UCL Faculty of Laws


Regulation of Financial Markets (LAWS0283)

The module will examine the regulation of financial markets, focusing on the public policy and regulatory regime for fund-raising, investment products, and investment firms.

The investment sector is a highly regulated sector, and after the global financial crisis 2007-9, regulatory reforms have ramped up in this sector, resulting in an elaborate system of financial regulation for investment products, services and firms. The module focuses on the regulatory regimes for fund-raising, from listed companies to innovative smaller companies such as by way of online crowdfunding, as well as the regulatory frameworks for investment firms offering a range of services from investment advice, brokerage to product design and distribution.  
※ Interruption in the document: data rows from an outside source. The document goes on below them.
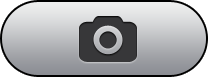
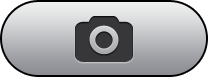
SHOT-72
* Corrected the camera capture button art so that the camera is centered
* Now checks if a valid camera device is available before initializing the camera.

Changed region(s): [[0.3462, 0.2025, 0.6058, 0.8101], [0.5481, 0.2025, 0.6635, 0.8101]]

diff --git a/shotvibe/Controllers/CaptureViewfinderController.m b/shotvibe/Controllers/CaptureViewfinderController.m
@@ -57,6 +57,7 @@ static void *AVCamFocusModeObserverContext = &AVCamFocusModeObserverContext;
     
     BOOL memwarningDisplayed;
     BOOL topBarHidden;
+    BOOL isCapable;
 }
 
 #pragma mark - Properties
@@ -108,75 +109,86 @@ static void *AVCamFocusModeObserverContext = &AVCamFocusModeObserverContext;
     
     flashMode = kFlashModeAuto;
     
-    AVCaptureDevice *device = [AVCaptureDevice defaultDeviceWithMediaType:AVMediaTypeVideo];
-
-    if ([device hasFlash]) {
-        [device lockForConfiguration:nil];
-        [device setFlashMode:AVCaptureFlashModeAuto];
-        [device unlockForConfiguration];
+    if ([UIImagePickerController isSourceTypeAvailable:UIImagePickerControllerSourceTypeCamera]) {
+        // if so, does that camera support video?
+        NSArray *mediaTypes = [UIImagePickerController availableMediaTypesForSourceType:UIImagePickerControllerSourceTypeCamera];
+        isCapable = [mediaTypes containsObject:(NSString *)kUTTypeMovie];
     }
-    else {
-        self.flashButtonAuto.enabled = NO;
-        self.flashButtonAuto.hidden = YES;
+
+    if (isCapable) {
+        AVCaptureDevice *device = [AVCaptureDevice defaultDeviceWithMediaType:AVMediaTypeVideo];
+        
+        
+        if ([device hasFlash]) {
+            [device lockForConfiguration:nil];
+            [device setFlashMode:AVCaptureFlashModeAuto];
+            [device unlockForConfiguration];
+        }
+        else {
+            self.flashButtonAuto.enabled = NO;
+            self.flashButtonAuto.hidden = YES;
+        }
+        
+        if ([self captureManager] == nil) {
+            AVCamCaptureManager *manager = [[AVCamCaptureManager alloc] init];
+            [self setCaptureManager:manager];
+            
+            [[self captureManager] setDelegate:self];
+            
+            if ([[self captureManager] setupSession]) {
+                // Create video preview layer and add it to the UI
+                AVCaptureVideoPreviewLayer *newCaptureVideoPreviewLayer = [[AVCaptureVideoPreviewLayer alloc] initWithSession:[[self captureManager] session]];
+                
+                self.videoPreviewView.frame = self.view.bounds;
+                
+                UIView *view = [self videoPreviewView];
+                CALayer *viewLayer = [view layer];
+                [viewLayer setMasksToBounds:YES];
+                
+                CGRect bounds = [view bounds];
+                [newCaptureVideoPreviewLayer setFrame:bounds];
+                
+                if ([newCaptureVideoPreviewLayer connection].supportsVideoOrientation) {
+                    [[newCaptureVideoPreviewLayer connection] setVideoOrientation:AVCaptureVideoOrientationPortrait];
+                }
+                
+                [newCaptureVideoPreviewLayer setVideoGravity:AVLayerVideoGravityResizeAspectFill];
+                
+                [viewLayer insertSublayer:newCaptureVideoPreviewLayer below:[[viewLayer sublayers] objectAtIndex:0]];
+                
+                [self setCaptureVideoPreviewLayer:newCaptureVideoPreviewLayer];
+                
+                // Start the session. This is done asychronously since -startRunning doesn't return until the session is running.
+                dispatch_async(dispatch_get_global_queue(DISPATCH_QUEUE_PRIORITY_DEFAULT, 0), ^{
+                    [[[self captureManager] session] startRunning];
+                });
+                
+                [self updateButtonStates];
+                
+                // Add a single tap gesture to focus on the point tapped, then lock focus
+                UITapGestureRecognizer *singleTap = [[UITapGestureRecognizer alloc] initWithTarget:self action:@selector(tapToAutoFocus:)];
+                [singleTap setDelegate:self];
+                [singleTap setNumberOfTapsRequired:1];
+                [view addGestureRecognizer:singleTap];
+                
+                // Add a double tap gesture to reset the focus mode to continuous auto focus
+                UITapGestureRecognizer *doubleTap = [[UITapGestureRecognizer alloc] initWithTarget:self action:@selector(tapToHideUI:)];
+                [doubleTap setDelegate:self];
+                [doubleTap setNumberOfTapsRequired:2];
+                [singleTap requireGestureRecognizerToFail:doubleTap];
+                [view addGestureRecognizer:doubleTap];
+                
+                UITapGestureRecognizer *tripleTap = [[UITapGestureRecognizer alloc] initWithTarget:self action:@selector(tapToContinouslyAutoFocus:)];
+                [tripleTap setDelegate:self];
+                [tripleTap setNumberOfTapsRequired:3];
+                [singleTap requireGestureRecognizerToFail:tripleTap];
+                [doubleTap requireGestureRecognizerToFail:tripleTap];
+                [view addGestureRecognizer:tripleTap];
+            }		
+        }
     }
     
-	if ([self captureManager] == nil) {
-		AVCamCaptureManager *manager = [[AVCamCaptureManager alloc] init];
-		[self setCaptureManager:manager];
-		
-		[[self captureManager] setDelegate:self];
-        
-		if ([[self captureManager] setupSession]) {
-            // Create video preview layer and add it to the UI
-			AVCaptureVideoPreviewLayer *newCaptureVideoPreviewLayer = [[AVCaptureVideoPreviewLayer alloc] initWithSession:[[self captureManager] session]];
-            
-            self.videoPreviewView.frame = self.view.bounds;
-            
-			UIView *view = [self videoPreviewView];
-			CALayer *viewLayer = [view layer];
-			[viewLayer setMasksToBounds:YES];
-			
-			CGRect bounds = [view bounds];
-			[newCaptureVideoPreviewLayer setFrame:bounds];
-			
-			if ([newCaptureVideoPreviewLayer connection].supportsVideoOrientation) {
-				[[newCaptureVideoPreviewLayer connection] setVideoOrientation:AVCaptureVideoOrientationPortrait];
-			}
-			
-			[newCaptureVideoPreviewLayer setVideoGravity:AVLayerVideoGravityResizeAspectFill];
-			
-			[viewLayer insertSublayer:newCaptureVideoPreviewLayer below:[[viewLayer sublayers] objectAtIndex:0]];
-			
-			[self setCaptureVideoPreviewLayer:newCaptureVideoPreviewLayer];
-			
-            // Start the session. This is done asychronously since -startRunning doesn't return until the session is running.
-			dispatch_async(dispatch_get_global_queue(DISPATCH_QUEUE_PRIORITY_DEFAULT, 0), ^{
-				[[[self captureManager] session] startRunning];
-			});
-						
-            [self updateButtonStates];
-            
-            // Add a single tap gesture to focus on the point tapped, then lock focus
-			UITapGestureRecognizer *singleTap = [[UITapGestureRecognizer alloc] initWithTarget:self action:@selector(tapToAutoFocus:)];
-			[singleTap setDelegate:self];
-			[singleTap setNumberOfTapsRequired:1];
-			[view addGestureRecognizer:singleTap];
-			
-            // Add a double tap gesture to reset the focus mode to continuous auto focus
-			UITapGestureRecognizer *doubleTap = [[UITapGestureRecognizer alloc] initWithTarget:self action:@selector(tapToHideUI:)];
-			[doubleTap setDelegate:self];
-			[doubleTap setNumberOfTapsRequired:2];
-			[singleTap requireGestureRecognizerToFail:doubleTap];
-			[view addGestureRecognizer:doubleTap];
-            
-            UITapGestureRecognizer *tripleTap = [[UITapGestureRecognizer alloc] initWithTarget:self action:@selector(tapToContinouslyAutoFocus:)];
-            [tripleTap setDelegate:self];
-            [tripleTap setNumberOfTapsRequired:3];
-            [singleTap requireGestureRecognizerToFail:tripleTap];
-            [doubleTap requireGestureRecognizerToFail:tripleTap];
-            [view addGestureRecognizer:tripleTap];
-		}		
-	}
+    
     
     [super viewDidLoad];
 }
@@ -188,10 +200,12 @@ static void *AVCamFocusModeObserverContext = &AVCamFocusModeObserverContext;
     
     [self.navigationController setNavigationBarHidden:YES];
     
-    if ([self captureManager] != nil) {
-        dispatch_async(dispatch_get_global_queue(DISPATCH_QUEUE_PRIORITY_DEFAULT, 0), ^{
-            [[[self captureManager] session] startRunning];
-        });
+    if (isCapable) {
+        if ([self captureManager] != nil) {
+            dispatch_async(dispatch_get_global_queue(DISPATCH_QUEUE_PRIORITY_DEFAULT, 0), ^{
+                [[[self captureManager] session] startRunning];
+            });
+        }
     }
 }
 
@@ -205,6 +219,12 @@ static void *AVCamFocusModeObserverContext = &AVCamFocusModeObserverContext;
     if (isFinishedSelectingPhotoEarly) {
         [self.navigationController dismissViewControllerAnimated:YES completion:nil];
     }
+    
+    if (!isCapable) {
+        UIAlertView *alert = [[UIAlertView alloc] initWithTitle:NSLocalizedString(@"No Camera", @"") message:NSLocalizedString(@"We cannot find a usable camera on this device.", @"") delegate:nil cancelButtonTitle:NSLocalizedString(@"OK", @"") otherButtonTitles: nil];
+        [alert show];
+        [self.navigationController dismissViewControllerAnimated:YES completion:nil];
+    }
 }
 
 
@@ -212,7 +232,9 @@ static void *AVCamFocusModeObserverContext = &AVCamFocusModeObserverContext;
 {
     [super viewDidDisappear:animated];
     
-    [[[self captureManager] session] stopRunning];
+    if (isCapable) {
+        [[[self captureManager] session] stopRunning];
+    }
 }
The focus is on the UK and hence emphasis will be placed on the Financial Services and Markets Act, the Financial Conduct Authority’s rulebook, the FCA Handbook, other legislation for the UK and relevant international documents. However, as much of the regulatory regime has been sourced from EU legislation transposed in the UK, the course will tease out the importance of these origins and the post-Brexit adjustments made in the UK. 

The module will be of interest for students who wish to advance their understanding of financial services regulation for capital and investment markets. The course first grounds students in regulatory theories and institutions that underpin public policy in governing various forms of investments and investment markets. The course then provides substantive learning in selected areas of capital markets products and investment intermediation services. The module has a focus on regulation and hence will not deal with transactional issues in international finance. This course runs in term X only.

Module Syllabus

  • Theoretical and public perspectives in investment services and markets regulation 

  • The UK Regulator 

  • Regulation of fund-raising in traditional and technologically-enabled forms 

  • Regulation of investment firms and services they provide, including advice and brokerage 

Recommended materials

Module reading lists will specify reading materials. We consult the following textbooks but not exclusively, and students should be prepared to engage with moderate to heavy levels of statutory reading such as UK Acts, the Financial Conduct Authority’s online Handbook and journal articles. Teaching is not structured in accordance with any of the books below but they are useful references. 

  • Iain MacNeil, Introduction to the Law on Financial Investment (Oxford: Hart 2012) 

  • Armour et al, Principles of Financial Regulation (2016) 

  • Moloney, EU Securities and Financial Markets Regulation (OUP 2014) 

  • Mads Andenas and Iris H-Y Chiu, The Foundations and Future of Financial Regulation (Routledge 2014) at chapters 1, 2, 5-8 

For an example of official papers see:  

 For an example of journal article reading see:  

  • Eilis Ferran, “The Break-up of the Financial Services Authority” (2011), Oxford Journal of Legal Studies 455 

Key information

Module details
Credit value:22.5 credits (225 learning hours)
Convenor:Iris Chiu
Other Teachers:TBD
Teaching Delivery:10 x 2 Hour Weekly Seminar, Term Two
Who may enrol:Any UCL Master’s student subject to the pre-requisites below. 

We do not enforce formal pre-requisites but the following are preferred. If you do not meet most of the following, the course is unlikely to suit you. Contact the course convenor if in doubt ahead of selection: 

  1. An LLB background with knowledge in Company Law; 

  1. Prior knowledge of law and economics and/or regulation theories. Indeed some high school qualifications in economics is likely to be beneficial at the very least. 
    Students without such prior knowledge will have to be prepared to engage in much more background reading, bearing in mind that the course reading load is moderate to heavy. Note that the course features heavy statutory reading. 
    Any student interested in enrolling but without the preferred pre-requisites or background knowledge should consult Katja Lagenbucher, Economic Transplants, Cambridge University Press 2017 Parts I and II. This sets the conceptual background against which we are looking at banking regulation. 

  1. An inter-disciplinary mindset with interest in exploring into policy issues underlying regulation; 

  1. Work experience in policy and regulation at central banks or financial regulatory agencies or a keen interest in pursuing such a career. 

Must not be taken with:None
Qualifying module for:LLM in International Banking and Finance Law  
Practice Assessment:Opportunity for feedback on one formative practice essay in term 2
Final Assessment:Controlled Condition Exam (100%)